Area in parliament where reporters may pose questions to MPs on camera further decreased

February 21, 2018

Area where reporters can legally pose questions to MPs reduced to the minimum
Photo: Wikimedia Commons

Due to a strangely scheduled renovation, parliamentary reporters have been barred from one of the remaining two areas in Parliament where they could legally pose questions to MPs on camera until after the April 8 general election, reports

Since it came to power in 2010, the Fidesz-Christian Democratic People’s Party (KDNP) coalition has turned corridors of the Parliament into somewhat of an obstacle course for those reporters who attempt to interview MPs on the go. In the past eight years, more and more corridors and areas of the building have been declared camera-free zones by Speaker of the National Assembly László Kövér.

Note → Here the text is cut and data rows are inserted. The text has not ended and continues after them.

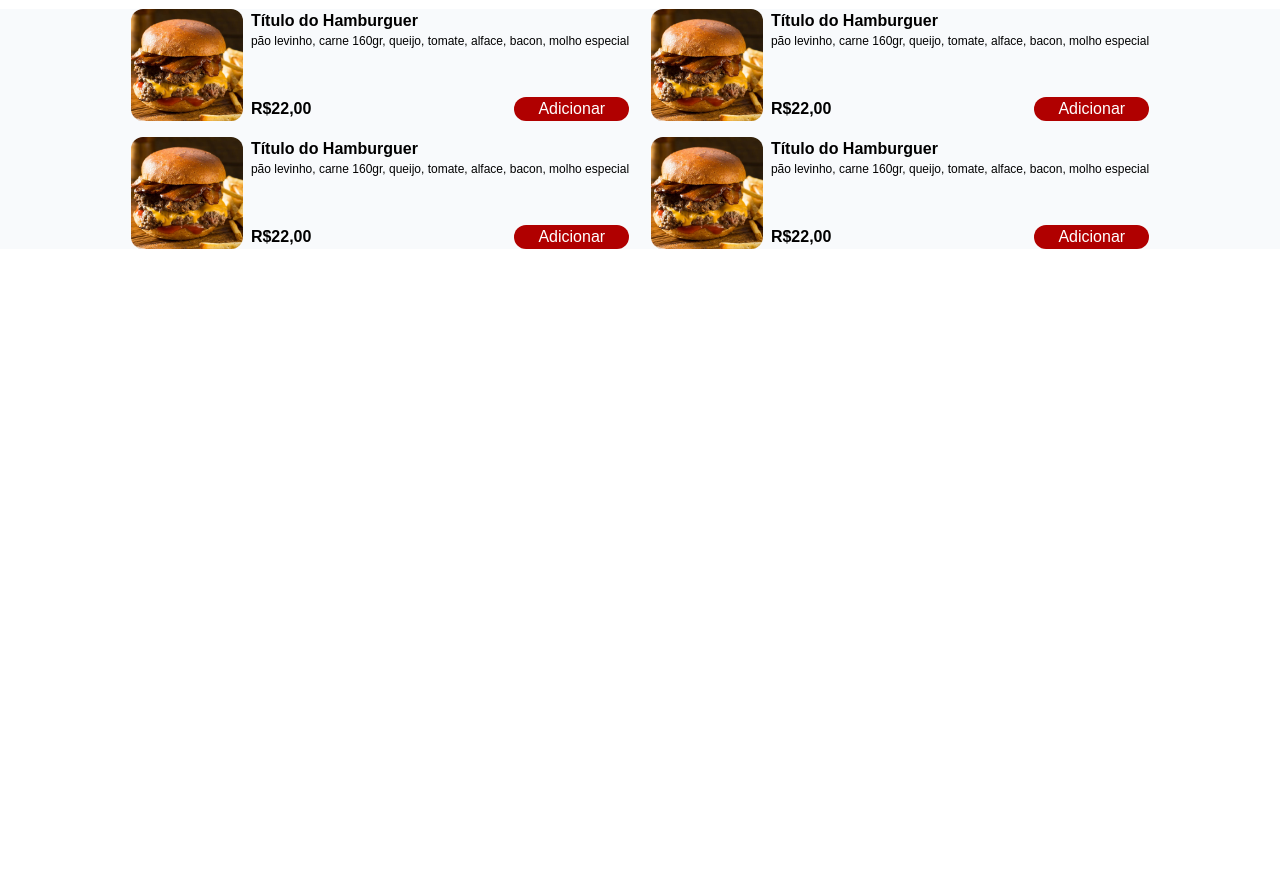
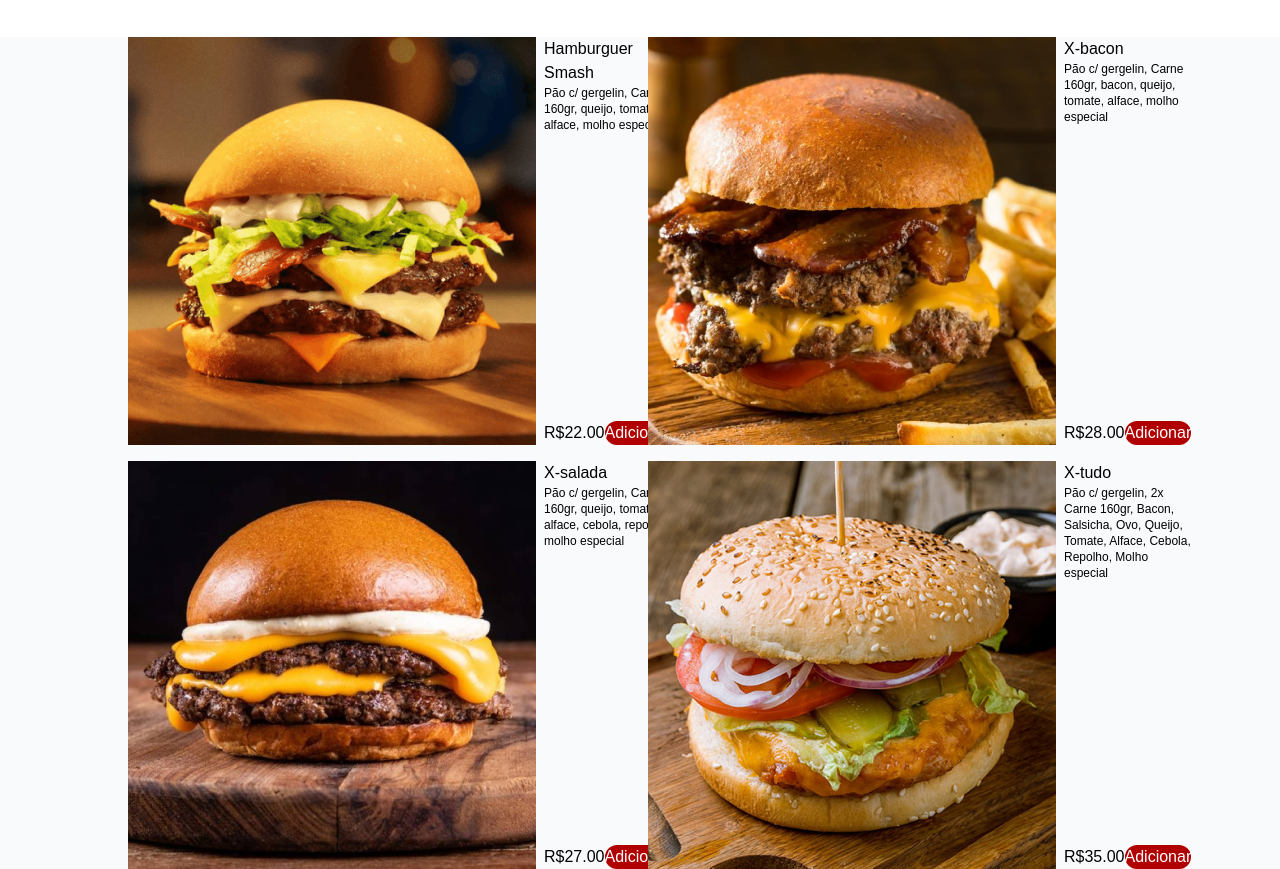
Before and after one commit to DanielChavesDevWeb/HamburgueriaNaBrasaBurguer, a website with bundled scripts: page src/index.html in a window 1280 px wide. Shown: the part 623-1492 px from the top of the page. Before the commit the page ends 872 px from the top, so only its background shows below. Built offline with nearby package versions, Linux system fonts and the light colour scheme.

Commit message:
script-menu

```diff
--- /dev/null
+++ b/components/BurguerHtml.js
@@ -0,0 +1,18 @@
+export default function BurguerHtml(img, name, description, price) {
+    let div = document.createElement("div")
+    div.classList.add("flex", "gap-2", "mx-auto", "w-96")
+    let item = `
+                <img src=${img} class="rounded-xl" alt="">
+                <div class="flex flex-col justify-between">
+                    <div>
+                        <h3 class="font-bold">${name}</h3>
+                        <p class="text-xs">${description}</p>
+                    </div>
+                    <div class="flex justify-between">
+                        <p class="font-bold">R$<span>${price}</span></p>
+                        <button class="text-white hover:cursor-pointer rounded-full px-6 bg-red-blood">Adicionar</button>
+                    </div>
+                </div>`
+    div.innerHTML = item
+    return div
+}
--- /dev/null
+++ b/components/MenuBurguers.js
@@ -0,0 +1,28 @@
+let MenuBurguers = [
+        {
+            img: "../assets/hamb-1.png",
+            name: "Hamburguer Smash",
+            description: "Pão c/ gergelin, Carne 160gr, queijo, tomate, alface, molho especial",
+            price: 22.00
+        },
+        {
+            img: "../assets/hamb-2.png",
+            name: "X-bacon",
+            description: "Pão c/ gergelin, Carne 160gr, bacon, queijo, tomate, alface, molho especial",
+            price: 28.00
+        },
+        {
+            img: "../assets/hamb-3.png",
+            name: "X-salada",
+            description: "Pão c/ gergelin, Carne 160gr, queijo, tomate, alface, cebola, repolho, molho especial",
+            price: 27.00
+        },
+        {
+            img: "../assets/hamb-4.png",
+            name: "X-tudo",
+            description: "Pão c/ gergelin, 2x Carne 160gr, Bacon, Salsicha, Ovo, Queijo, Tomate, Alface, Cebola, Repolho, Molho especial",
+            price: 35.00
+        }
+    ]
+
+export default MenuBurguers
--- a/src/index.html
+++ b/src/index.html
@@ -1,5 +1,6 @@
 <!DOCTYPE html>
 <html lang="pt-br">
+
 <head>
     <meta charset="UTF-8">
     <meta name="viewport" content="width=device-width, initial-scale=1.0">
@@ -8,17 +9,26 @@
     <link rel="stylesheet" href="output.css">
     <link rel="stylesheet" href="style.css">
 </head>
+
 <body>
     <main class="w-full">
-        <header class="w-full h-432 mx-auto">
+        <header class="w-full h-header-size mx-auto">
             <nav class="flex flex-col justify-around w-full h-full py-5">
                 <div class="flex justify-between items-center w-full md:w-4/5 mx-auto px-5 ">
-                    <span class="text-white hover:text-red-600 hover:cursor-pointer md:py-2 px-3"><img src="../assets/logo-icon.png" class="w-16" alt=""></span>
+                    <span class="text-white hover:text-red-600 hover:cursor-pointer md:py-2 px-3"><img
+                            src="../assets/logo-icon.png" class="w-16" alt=""></span>
                     <ul class="flex md:gap-4">
-                        <li class="text-white hover:text-red-600 hover:cursor-pointer py-1 md:py-2 px-2 md:px-3 rounded"><a href="#">Início</a></li>
-                        <li class="text-white hover:text-red-600 hover:cursor-pointer py-1 md:py-2 px-2 md:px-3 rounded"><a href="#">Cardápio</a></li>
-                        <li class="text-white hover:text-red-600 hover:cursor-pointer py-1 md:py-2 px-2 md:px-3 rounded"><a href="#">Contato</a></li>
-                        <li class="text-white hover:cursor-pointer py-1 md:py-2 px-3 md:px-5 rounded-full bg-red-blood"><a href="#">Login</a></li>
+                        <li
+                            class="text-white hover:text-red-600 hover:cursor-pointer py-1 md:py-2 px-2 md:px-3 rounded">
+                            <a href="#">Início</a></li>
+                        <li
+                            class="text-white hover:text-red-600 hover:cursor-pointer py-1 md:py-2 px-2 md:px-3 rounded">
+                            <a href="#">Cardápio</a></li>
+                        <li
+                            class="text-white hover:text-red-600 hover:cursor-pointer py-1 md:py-2 px-2 md:px-3 rounded">
+                            <a href="#">Contato</a></li>
+                        <li class="text-white hover:cursor-pointer py-1 md:py-2 px-3 md:px-5 rounded-full bg-red-blood">
+                            <a href="#">Login</a></li>
                     </ul>
                 </div>
                 <div class="w-full md:w-4/5 min-h-32 mt-3 md:mt-16 px-5 mx-auto">
@@ -31,7 +41,9 @@
                     <p class="text-white mt-2">Av. Flamboyantes, 158, Centro | Porto-seguro BA</p>
                 </div>
                 <div class="flex flex-col items-center justify-end w-full md:w-4/5 min-h-14 mx-auto">
-                    <button class="text-white bg-grey-transparency hover:bg-white-transparency px-16 md:px-32 py-3 rounded-full">Faça seu pedido!</button>
+                    <button
+                        class="text-white bg-grey-transparency hover:bg-white-transparency px-16 md:px-32 py-3 rounded-full">Faça
+                        seu pedido!</button>
                 </div>
             </nav>
         </header>
@@ -56,62 +68,12 @@
             </div>
         </aside>
         <section class="w-full mx-auto bg-slate-50">
-            <div class="grid grid-cols-1 md:grid-cols-2 gap-2 md:gap-4 w-4/5 mx-auto">
-                <div class="flex gap-2 mx-auto">
-                    <img src="../assets/hamb-2.png" class="w-28 rounded-xl" alt="">
-                    <div class="flex flex-col justify-between">
-                        <div>
-                            <h3 class="font-bold">Título do Hamburguer</h3>
-                            <p class="text-xs">pão levinho, carne 160gr, queijo, tomate, alface, bacon, molho especial</p>
-                        </div>
-                        <div class="flex justify-between">
-                            <p class="font-bold">R$<span>22,00</span></p>
-                            <button class="text-white hover:cursor-pointer rounded-full px-6 bg-red-blood">Adicionar</button>
-                        </div>
-                    </div>
-                </div>
-                <div class="flex gap-2 mx-auto">
-                    <img src="../assets/hamb-2.png" class="w-28 rounded-xl" alt="">
-                    <div class="flex flex-col justify-between">
-                        <div>
-                            <h3 class="font-bold">Título do Hamburguer</h3>
-                            <p class="text-xs">pão levinho, carne 160gr, queijo, tomate, alface, bacon, molho especial</p>
-                        </div>
-                        <div class="flex justify-between">
-                            <p class="font-bold">R$<span>22,00</span></p>
-                            <button class="text-white hover:cursor-pointer rounded-full px-6 bg-red-blood">Adicionar</button>
-                        </div>
-                    </div>
-                </div>
-                <div class="flex gap-2 mx-auto">
-                    <img src="../assets/hamb-2.png" class="w-28 rounded-xl" alt="">
-                    <div class="flex flex-col justify-between">
-                        <div>
-                            <h3 class="font-bold">Título do Hamburguer</h3>
-                            <p class="text-xs">pão levinho, carne 160gr, queijo, tomate, alface, bacon, molho especial</p>
-                        </div>
-                        <div class="flex justify-between">
-                            <p class="font-bold">R$<span>22,00</span></p>
-                            <button class="text-white hover:cursor-pointer rounded-full px-6 bg-red-blood">Adicionar</button>
-                        </div>
-                    </div>
-                </div>
-                <div class="flex gap-2 mx-auto">
-                    <img src="../assets/hamb-2.png" class="w-28 rounded-xl" alt="">
-                    <div class="flex flex-col justify-between">
-                        <div>
-                            <h3 class="font-bold">Título do Hamburguer</h3>
-                            <p class="text-xs">pão levinho, carne 160gr, queijo, tomate, alface, bacon, molho especial</p>
-                        </div>
-                        <div class="flex justify-between">
-                            <p class="font-bold">R$<span>22,00</span></p>
-                            <button class="text-white hover:cursor-pointer rounded-full px-6 bg-red-blood">Adicionar</button>
-                        </div>
-                    </div>
-                </div>
+            <div id="Menu" class="grid grid-cols-1 md:grid-cols-2 gap-2 md:gap-4 w-4/5 mx-auto">
 
             </div>
         </section>
     </main>
+    <script src="script.js" type="module"></script>
 </body>
+
 </html>
--- /dev/null
+++ b/src/script.js
@@ -0,0 +1,14 @@
+import MenuBurguers from "../components/MenuBurguers.js"
+import BurguerHtml from "../components/BurguerHtml.js"
+
+const DivMenu = document.querySelector("#Menu")
+
+function addMenuBurguers() {
+    MenuBurguers.forEach((burguer) => {
+       let {img, name, description, price} = burguer
+       let item = BurguerHtml(img, name, description, price.toFixed(2))
+       DivMenu.appendChild(item)
+    })
+}
+
+addMenuBurguers()
--- a/tailwind.config.js
+++ b/tailwind.config.js
@@ -9,7 +9,7 @@ module.exports = {
         'white-transparency': 'rgba(255, 255, 255, 0.205)'
       },
       spacing:{
-        '432': '432px'
+        'header-size': '460px'
       }
     },
   },
```
Also changed, not shown: src/output.css.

Because of the renovation of the Northern (or Blue) Parlor of the Parliament that will last until August, journalists have been pushed back to a roughly 10-meter corridor where they are still allowed to shoot video without being banned from the premises by Kövér. The only problem is that politicians, especially those from the governing Fidesz and KDNP parties, rarely ever walk through that corridor.

After a 2016 incident when Kövér banned reporters of from the Parliament, the news site recalled that during the first parliamentary cycle after the political system change, TV crews were granted access to all areas of the building including the Floor of the Parliament. In the next 20 years, consecutive governments made it harder and harder for TV crews and later video journalists to operate inside the building.

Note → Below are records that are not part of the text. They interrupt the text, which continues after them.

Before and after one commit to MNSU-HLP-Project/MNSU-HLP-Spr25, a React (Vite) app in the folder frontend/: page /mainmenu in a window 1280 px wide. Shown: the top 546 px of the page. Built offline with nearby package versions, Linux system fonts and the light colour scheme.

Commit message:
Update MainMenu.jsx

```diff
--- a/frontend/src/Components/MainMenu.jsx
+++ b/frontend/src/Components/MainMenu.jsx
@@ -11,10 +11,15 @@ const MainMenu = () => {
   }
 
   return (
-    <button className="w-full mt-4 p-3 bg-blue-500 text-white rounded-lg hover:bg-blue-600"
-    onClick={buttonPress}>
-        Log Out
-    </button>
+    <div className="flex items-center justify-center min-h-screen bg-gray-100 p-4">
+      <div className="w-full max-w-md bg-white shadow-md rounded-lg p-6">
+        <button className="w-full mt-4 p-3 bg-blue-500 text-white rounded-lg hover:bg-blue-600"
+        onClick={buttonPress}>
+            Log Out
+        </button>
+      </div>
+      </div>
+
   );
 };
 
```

At first, video crews were banned from the Floor but were still allowed to record from the lodges. Then they were banned there but were still allowed to record on the neighboring corridors. During the time of the Hungarian Socialist Party-Alliance of Free Democrats (MSZP-SZDSZ) governments, 2002-2010, journalists were eventually banned from the corridors. Then Kövér banned video journalists from most areas, designating a few remote spots where reporters could still record legally. Now this area has been reduced to only a few meters.